Who Only Cricket Know wins award double

Who Only Cricket Know – Hutton’s men in the West Indies, written by David Woodhouse and published by Fairfield Books, has added the Wisden Book of the Year 2021 award to Cricket Society and MCC Book of the Year title it picked up at the start of the month. It has also been shortlisted for the 2022 Sports Book of the Year in the Cricket category.

The 1953/54 series, billed beforehand as ‘the world championship of cricket’, involved some of the greatest players of all time: as well as captain Len Hutton, the touring side included Denis Compton, Tom Graveney, Peter May, Trevor Bailey, Godfrey Evans, Jim Laker, Tony Lock, Brian Statham and Fred Trueman; for the hosts the ‘Three Ws’ – Frank Worrell, Everton Weekes, Clyde Walcott – and the ‘spin twins’ Ramadhin and Valentine were all in their pomp. One legendary West Indian figure, George Headley, made his final Test appearance and another, Garry Sobers, made his Test debut.

It is not often remembered that the original context of the famous question asked by CLR James which gives this book its title – ‘What do they know of cricket who only cricket know?’ – was his analysis of MCC tours to West Indies in the tempestuous period when the Caribbean islands were ‘in the full tide of the transition from colonialism to independence’. Whereas Hutton’s men thought they were victims of biased umpiring and hostile crowds fired up by ‘anti-British’ feeling, James believed their attitude typified a haughty and outdated ‘imperialist’ mindset.

Both sides seemed to be playing for ‘national prestige’, but this was a complicated thing at a moment of flux in British and Caribbean society. The English players were at least as traumatised by the desperation of settler-loyalists telling them that beating West Indies was a ‘matter of life and death’ as by the hostility of nationalists. They were supposed to be representing a ‘New Elizabethan’ spirit – just after the Coronation and the conquest of Everest – but the side was beset by frictions between northern and southern players, and between veterans of a more deferential age and ‘angry young men’ like Trueman.

David Woodhouse spent several years piecing Who Only Cricket Know together, drawing on player interviews, official scorebooks, contemporary newspaper reports and other eye-witness accounts to provide the first full-length historical account of this extraordinary tour, where a rollercoaster of a Test series was only half the story.


Praise for Who Only Cricket Know

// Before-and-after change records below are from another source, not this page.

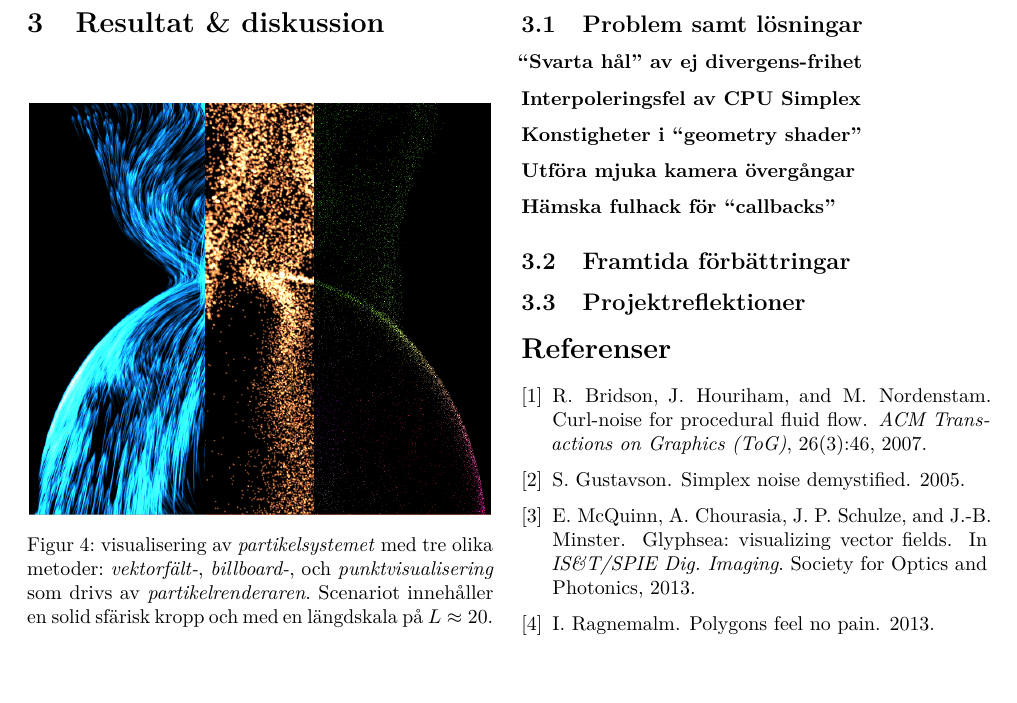
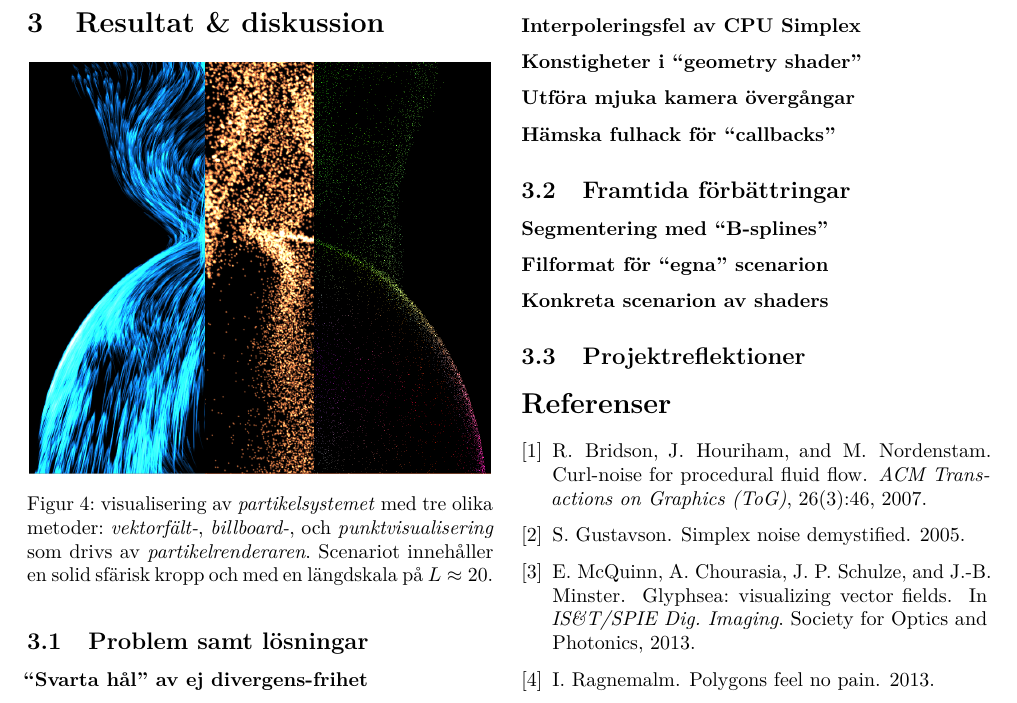
Before and after one commit to CaffeineViking/cnpf, a LaTeX document (docs/cnpf.tex): part of page 4 of 4, cut so that both start at the same text, the shorter picture padded with empty space. Compiled offline with pdfLaTeX.

Commit message:
Fixed wrong order. Added 'future work' suggestions.

```diff
--- a/docs/cnpf.tex
+++ b/docs/cnpf.tex
@@ -267,6 +267,18 @@ För att enklare kunna visualisera riktningsfältet har vi implementerat \emph{`
 
         \subsection{Framtida förbättringar}
 
+            \textbf{Segmentering med ``B-splines''}
+
+            % ...
+
+            \textbf{Filformat för ``egna'' scenarion}
+
+            % ...
+
+            \textbf{Konkreta scenarion av shaders}
+
+            % ...
+
         \subsection{Projektreflektioner}
 
     \nocite{*} % Include all.
```
Also changed, not shown: docs/cnpf.tex (2 more changed lines).
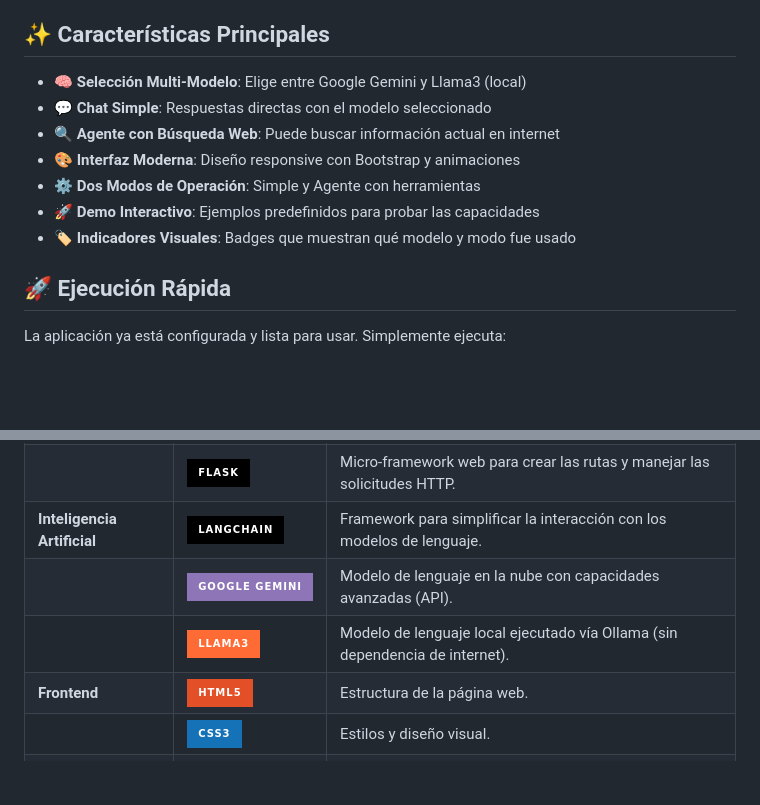
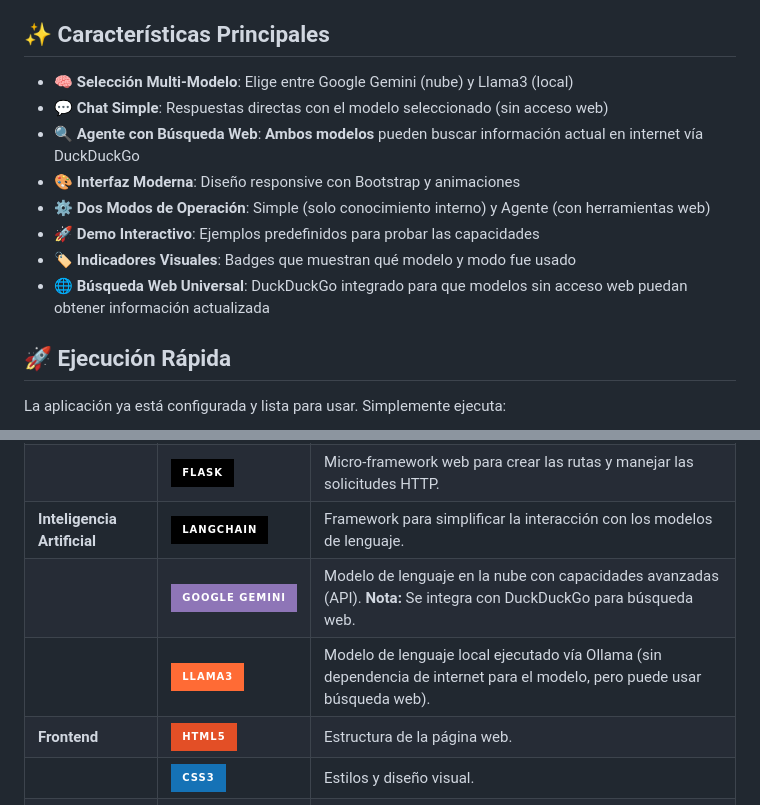
Before and after one commit to kevinarauz/proyecto-agente-ia, a Markdown page: README.md, 2 parts joined by grey strips. GitHub-like rendering; badges without logos; blank space fills up the shorter version.

```diff
--- a/README.md
+++ b/README.md
@@ -4,13 +4,14 @@
 
 ## ✨ Características Principales
 
-- **🧠 Selección Multi-Modelo**: Elige entre Google Gemini y Llama3 (local)
-- **💬 Chat Simple**: Respuestas directas con el modelo seleccionado
-- **🔍 Agente con Búsqueda Web**: Puede buscar información actual en internet
+- **🧠 Selección Multi-Modelo**: Elige entre Google Gemini (nube) y Llama3 (local)
+- **💬 Chat Simple**: Respuestas directas con el modelo seleccionado (sin acceso web)
+- **🔍 Agente con Búsqueda Web**: **Ambos modelos** pueden buscar información actual en internet vía DuckDuckGo
 - **🎨 Interfaz Moderna**: Diseño responsive con Bootstrap y animaciones
-- **⚙️ Dos Modos de Operación**: Simple y Agente con herramientas
+- **⚙️ Dos Modos de Operación**: Simple (solo conocimiento interno) y Agente (con herramientas web)
 - **🚀 Demo Interactivo**: Ejemplos predefinidos para probar las capacidades
 - **🏷️ Indicadores Visuales**: Badges que muestran qué modelo y modo fue usado
+- **🌐 Búsqueda Web Universal**: DuckDuckGo integrado para que modelos sin acceso web puedan obtener información actualizada
 
 ## 🚀 Ejecución Rápida
 
@@ -45,8 +46,8 @@ Esta aplicación demuestra el poder de los **Agentes de IA**: sistemas que no so
 | **Backend** | ![Python](https://img.shields.io/badge/Python-3776AB?style=for-the-badge&logo=python&logoColor=white) | Lenguaje de programación principal para la lógica del servidor. |
 | | ![Flask](https://img.shields.io/badge/Flask-000000?style=for-the-badge&logo=flask&logoColor=white) | Micro-framework web para crear las rutas y manejar las solicitudes HTTP. |
 | **Inteligencia Artificial**| ![LangChain](https://img.shields.io/badge/LangChain-000000?style=for-the-badge) | Framework para simplificar la interacción con los modelos de lenguaje. |
-| | ![Google Gemini](https://img.shields.io/badge/Google_Gemini-8E75B7?style=for-the-badge&logo=google-gemini&logoColor=white) | Modelo de lenguaje en la nube con capacidades avanzadas (API). |
-| | ![Llama3](https://img.shields.io/badge/Llama3-FF6B35?style=for-the-badge&logo=meta&logoColor=white) | Modelo de lenguaje local ejecutado vía Ollama (sin dependencia de internet). |
+| | ![Google Gemini](https://img.shields.io/badge/Google_Gemini-8E75B7?style=for-the-badge&logo=google-gemini&logoColor=white) | Modelo de lenguaje en la nube con capacidades avanzadas (API). **Nota:** Se integra con DuckDuckGo para búsqueda web. |
+| | ![Llama3](https://img.shields.io/badge/Llama3-FF6B35?style=for-the-badge&logo=meta&logoColor=white) | Modelo de lenguaje local ejecutado vía Ollama (sin dependencia de internet para el modelo, pero puede usar búsqueda web). |
 | **Frontend** | ![HTML5](https://img.shields.io/badge/HTML5-E34F26?style=for-the-badge&logo=html5&logoColor=white) | Estructura de la página web. |
 | | ![CSS3](https://img.shields.io/badge/CSS3-1572B6?style=for-the-badge&logo=css3&logoColor=white) | Estilos y diseño visual. |
 | | ![JavaScript](https://img.shields.io/badge/JavaScript-F7DF1E?style=for-the-badge&logo=javascript&logoColor=black) | Interactividad en el lado del cliente. |
```
Also changed, not shown: other parts of README.md (+82 -6 lines).
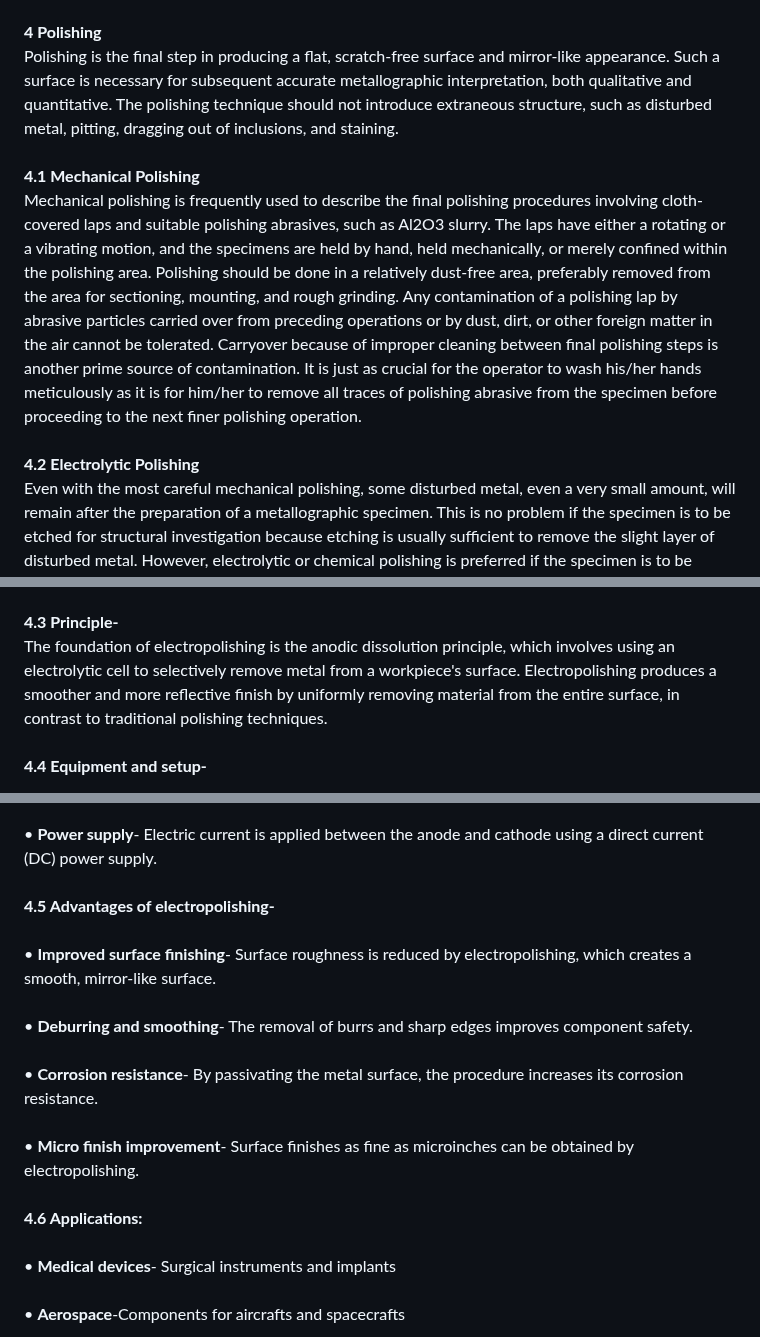
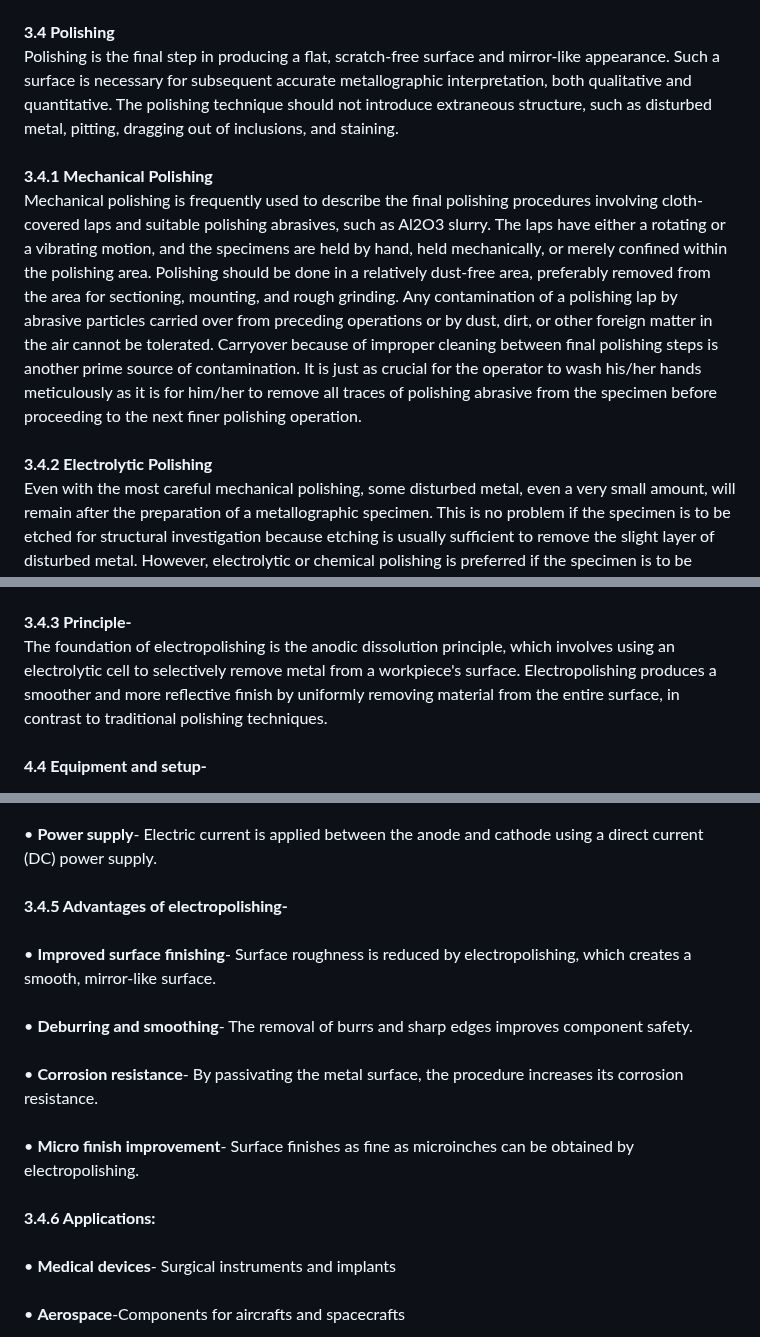
Before and after one commit to virtual-labs/exp-surface-preparation-iitk, a Markdown page: experiment/theory.md, 3 parts joined by grey strips. Rendered like a GitHub page.

```diff
--- a/experiment/theory.md
+++ b/experiment/theory.md
@@ -31,25 +31,25 @@ To ensure the complete elimination of the previous grinding scratches found by v
 Grinding media are silicon carbide (SiC), aluminum oxide (Al2O3), emery (Al2O3-Fe3O4), and diamond particles. All except diamonds are generally bonded to paper or cloth backing material of various weights in the form of sheets, disks, and belts of various sizes. The abrasives may also be used in powder form by charging the grinding surfaces with loose abrasive particles.<br>
 Automatic grinding, as the name implies, is done without hand assistance. All automatic grinding devices use lap surfaces on which paper-based disks are placed or abrasive powder is charged. The lap is either a rotating or a vibrating disk, where the latter is described as vibratory grinding.<br><br>
-<b>4	Polishing</b><br>
+<b>3.4	Polishing</b><br>
 Polishing is the final step in producing a flat, scratch-free surface and mirror-like appearance. Such a surface is necessary for subsequent accurate metallographic interpretation, both qualitative and quantitative. The polishing technique should not introduce extraneous structure, such as disturbed metal, pitting, dragging out of inclusions, and staining.<br><br>
-<b>4.1 Mechanical Polishing</b><br>
+<b>3.4.1 Mechanical Polishing</b><br>
 Mechanical polishing is frequently used to describe the final polishing procedures involving cloth-covered laps and suitable polishing abrasives, such as Al2O3 slurry. The laps have either a rotating or a vibrating motion, and the specimens are held by hand, held mechanically, or merely confined within the polishing area. Polishing should be done in a relatively dust-free area, preferably removed from the area for sectioning, mounting, and rough grinding. Any contamination of a polishing lap by abrasive particles carried over from preceding operations or by dust, dirt, or other foreign matter in the air cannot be tolerated. Carryover because of improper cleaning between final polishing steps is another prime source of contamination. It is just as crucial for the operator to wash his/her hands meticulously as it is for him/her to remove all traces of polishing abrasive from the specimen before proceeding to the next finer polishing operation.<br><br>
-<b>4.2 Electrolytic Polishing</b><br>
+<b>3.4.2 Electrolytic Polishing</b><br>
 Even with the most careful mechanical polishing, some disturbed metal, even a very small amount, will remain after the preparation of a metallographic specimen. This is no problem if the specimen is to be etched for structural investigation because etching is usually sufficient to remove the slight layer of disturbed metal. However, electrolytic or chemical polishing is preferred if the specimen is to be examined in the polished condition or if no surface disturbance can be tolerated. The basic principle involved in this technique is anodic dissolution of the sample's surface which results in a leveling and brightening of its surface.<br>
 Electro polishing does not disturb any metal on the specimen surface and is ideally suited for the metallographic preparation of soft metals, most single-phase alloys, and alloys that work harden readily. The disadvantages of electro-polishing include preferential attack in multiphase alloys caused by differences in electrical potential between phases. Proper choice of electrolyte and operating conditions will minimize these disadvantages.<br>
 Metals, especially stainless steel, and other alloys can have their surfaces treated using an electrochemical process called electropolishing. This procedure is intended to leave a metal surface with a smooth, polished, and frequently visually appealing finish by removing a predetermined amount of material. Electropolishing is frequently used in a variety of industries where a superior surface finish is essential, such as the medical, pharmaceutical, aerospace, and electronics sectors.<br><br>
-<b>4.3 Principle-</b><br>
+<b>3.4.3 Principle-</b><br>
 The foundation of electropolishing is the anodic dissolution principle, which involves using an electrolytic cell to selectively remove metal from a workpiece's surface. Electropolishing produces a smoother and more reflective finish by uniformly removing material from the entire surface, in contrast to traditional polishing techniques.<br><br>
 <b>4.4 Equipment and setup-</b><br><br>
 •	<b> Electrolyte bath</b>- An appropriate electrolyte solution is made, usually with certain additives and acids. Mixtures of sulfuric acid, phosphoric acid, and other chemicals are common electrolytes.<br><br>
 •	<b> Cathode and anode</b>- The anode of the electropolished workpiece is the same as the cathode, which is also submerged in the electrolyte bath and is typically composed of stainless steel. The anode and cathode are connected by an electric current.<br><br>
 •	<b> Power supply</b>- Electric current is applied between the anode and cathode using a direct current (DC) power supply.<br><br>
-<b>4.5 Advantages of electropolishing-</b><br><br>
+<b>3.4.5 Advantages of electropolishing-</b><br><br>
 •	<b> Improved surface finishing</b>- Surface roughness is reduced by electropolishing, which creates a smooth, mirror-like surface.<br><br>
 •	<b> Deburring and smoothing</b>- The removal of burrs and sharp edges improves component safety.<br><br>
 •	<b> Corrosion resistance</b>- By passivating the metal surface, the procedure increases its corrosion resistance.<br><br>
 •	<b> Micro finish improvement</b>- Surface finishes as fine as microinches can be obtained by electropolishing.<br><br>
-<b>4.6 Applications:</b><br><br>
+<b>3.4.6 Applications:</b><br><br>
 •	<b> Medical devices</b>- Surgical instruments and implants<br><br>
 •	<b> Aerospace</b>-Components for aircrafts and spacecrafts<br><br>
 •	<b> Automotive</b>- Engine components and decorative parts<br><br>
```
Also changed, not shown: other parts of experiment/theory.md (+16 -16 lines).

Superb … Wide-ranging … Woodhouse gives full flavour to the complex issues of race and class, without which Caribbean cricket of the time cannot be understood … If you like cricket, the Caribbean and history then Who Only Cricket Know is a fine place to start.MIKE ATHERTON, THE TIMES

Gripping cricket, fascinating characters and a backcloth of Caribbean nations on the cusp of independence where issues of race and social class are never far from the surface, these are the ingredients of this most dramatic of tours. It needed a writer with a rare gift to weave it all together into a compelling but never simplistic read, and David Woodhouse undoubtedly has that gift. The book is a masterpiece.

Authoritative … While the English-centric record of events has always concentrated primarily on the “who said what to whom” and who was most to blame, Woodhouse aims for a far more balanced and expansive view, foregrounding Caribbean voices and revisiting complex and even contradictory characters … Seven years of research and writing allowed him to place the full gamut of detail within a rich social, racial and political history.

A superb chronicle of an often overlooked chapter in cricketing history, written not only with a deep and intimate love of the game but a rare social and cultural perspective.

The characters and the plot … make for a fascinating tale. But Woodhouse achieves far more than the standard tour book by placing the series in its historical context in a scholarly, yet accessible way. Who Only Cricket Know is a tour de force, and Wisden’s Book of the Year.

David Woodhouse’s account of Len Hutton’s tour of the Caribbean in 1953/54 is a beautifully told and important story of cricket and politics, unavoidably and fascinatingly mixed, with echoes that reverberate as much today as they did nearly 70 years ago, perhaps more so.

A masterful retelling of an historic tour and so much more besides. Woodhouse brings alive the time, the characters and the matches with great skill and flair.

A wonderful story, very smartly told. Proof of the old saying that there is nothing as new as the history we do not know.